__Provided records__

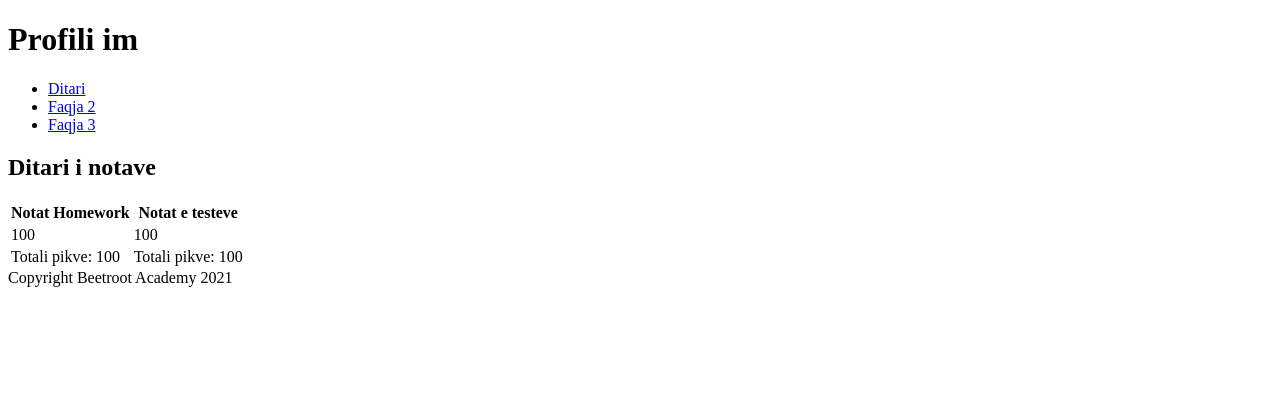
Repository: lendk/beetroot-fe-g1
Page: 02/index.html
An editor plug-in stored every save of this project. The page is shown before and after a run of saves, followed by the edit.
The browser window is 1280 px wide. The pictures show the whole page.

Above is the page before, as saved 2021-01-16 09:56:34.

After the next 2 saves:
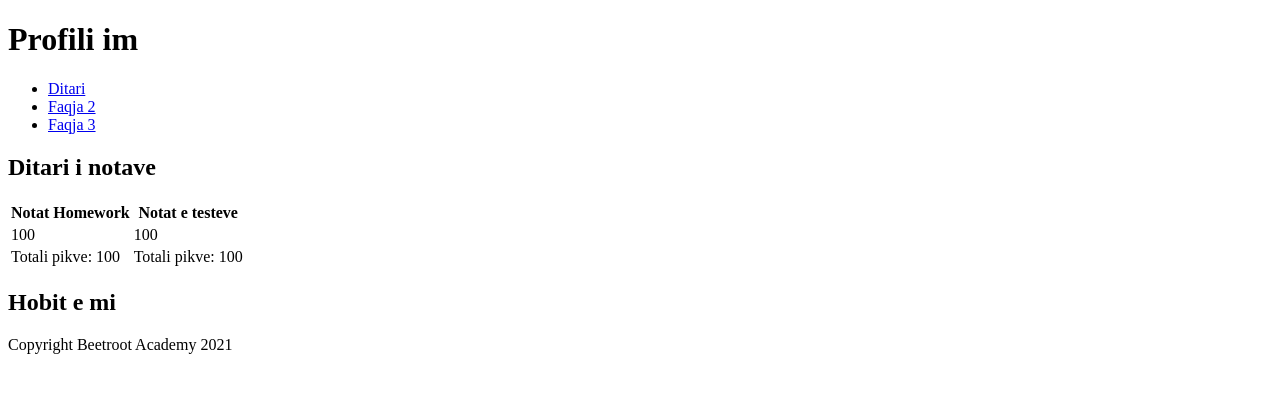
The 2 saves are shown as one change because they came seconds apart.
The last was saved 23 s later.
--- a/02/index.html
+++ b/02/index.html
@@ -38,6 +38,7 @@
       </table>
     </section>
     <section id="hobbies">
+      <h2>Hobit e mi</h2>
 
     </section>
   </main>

--

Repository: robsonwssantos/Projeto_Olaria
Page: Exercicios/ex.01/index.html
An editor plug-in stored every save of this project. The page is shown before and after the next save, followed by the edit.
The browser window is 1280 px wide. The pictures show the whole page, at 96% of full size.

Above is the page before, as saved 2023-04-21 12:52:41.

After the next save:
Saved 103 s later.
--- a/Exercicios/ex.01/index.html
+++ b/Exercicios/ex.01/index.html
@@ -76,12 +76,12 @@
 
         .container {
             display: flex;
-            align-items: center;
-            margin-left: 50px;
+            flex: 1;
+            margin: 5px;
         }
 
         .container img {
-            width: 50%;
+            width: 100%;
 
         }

__What to do__
Begin at the line above that has "Repository: lendk/beetroot-fe-g1" and stop after the line that has "After the next 2", copying each line exactly and adding nothing else.

__Written response__
Repository: lendk/beetroot-fe-g1
Page: 02/index.html
An editor plug-in stored every save of this project. The page is shown before and after a run of saves, followed by the edit.
The browser window is 1280 px wide. The pictures show the whole page.

Above is the page before, as saved 2021-01-16 09:56:34.

After the next 2 saves:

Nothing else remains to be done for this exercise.